Belatacept: A worthy alternative to cyclosporine?

1 Division of Clinical Pharmacology, JIPMER, Puducherry, India
2 Department of Pharmacology, JIPMER, Puducherry, India

Date of Web Publication3-Feb-2012

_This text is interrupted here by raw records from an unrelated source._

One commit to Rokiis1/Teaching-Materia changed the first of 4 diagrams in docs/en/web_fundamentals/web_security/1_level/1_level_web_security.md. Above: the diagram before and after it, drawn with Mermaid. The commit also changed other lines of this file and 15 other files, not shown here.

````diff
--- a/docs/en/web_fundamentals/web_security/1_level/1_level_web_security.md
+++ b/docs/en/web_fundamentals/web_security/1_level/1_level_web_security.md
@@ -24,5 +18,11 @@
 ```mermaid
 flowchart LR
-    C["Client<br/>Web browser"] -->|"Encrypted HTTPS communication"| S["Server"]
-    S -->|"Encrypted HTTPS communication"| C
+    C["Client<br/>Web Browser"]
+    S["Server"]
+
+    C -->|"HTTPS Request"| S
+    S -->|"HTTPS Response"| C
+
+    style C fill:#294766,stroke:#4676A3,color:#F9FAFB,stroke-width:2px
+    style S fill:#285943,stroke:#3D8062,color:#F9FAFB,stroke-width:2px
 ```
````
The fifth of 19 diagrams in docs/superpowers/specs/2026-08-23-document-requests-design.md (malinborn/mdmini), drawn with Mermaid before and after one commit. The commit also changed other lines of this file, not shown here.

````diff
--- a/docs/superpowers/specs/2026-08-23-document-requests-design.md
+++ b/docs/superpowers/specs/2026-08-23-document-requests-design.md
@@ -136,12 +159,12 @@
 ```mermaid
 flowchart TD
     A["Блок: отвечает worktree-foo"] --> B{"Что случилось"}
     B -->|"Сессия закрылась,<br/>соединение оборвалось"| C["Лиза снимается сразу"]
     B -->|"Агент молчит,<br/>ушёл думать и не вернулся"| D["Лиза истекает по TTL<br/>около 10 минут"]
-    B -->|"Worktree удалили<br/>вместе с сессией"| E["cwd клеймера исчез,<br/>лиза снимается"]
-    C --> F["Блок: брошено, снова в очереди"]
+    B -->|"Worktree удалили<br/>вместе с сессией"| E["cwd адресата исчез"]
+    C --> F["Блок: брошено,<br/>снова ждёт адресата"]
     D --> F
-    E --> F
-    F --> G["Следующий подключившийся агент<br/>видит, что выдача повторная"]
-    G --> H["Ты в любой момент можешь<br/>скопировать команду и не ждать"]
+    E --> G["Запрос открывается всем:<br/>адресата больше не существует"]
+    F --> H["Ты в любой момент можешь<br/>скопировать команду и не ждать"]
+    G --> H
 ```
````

Correspondence Address:
George Melvin
Division of Clinical Pharmacology, JIPMER, Puducherry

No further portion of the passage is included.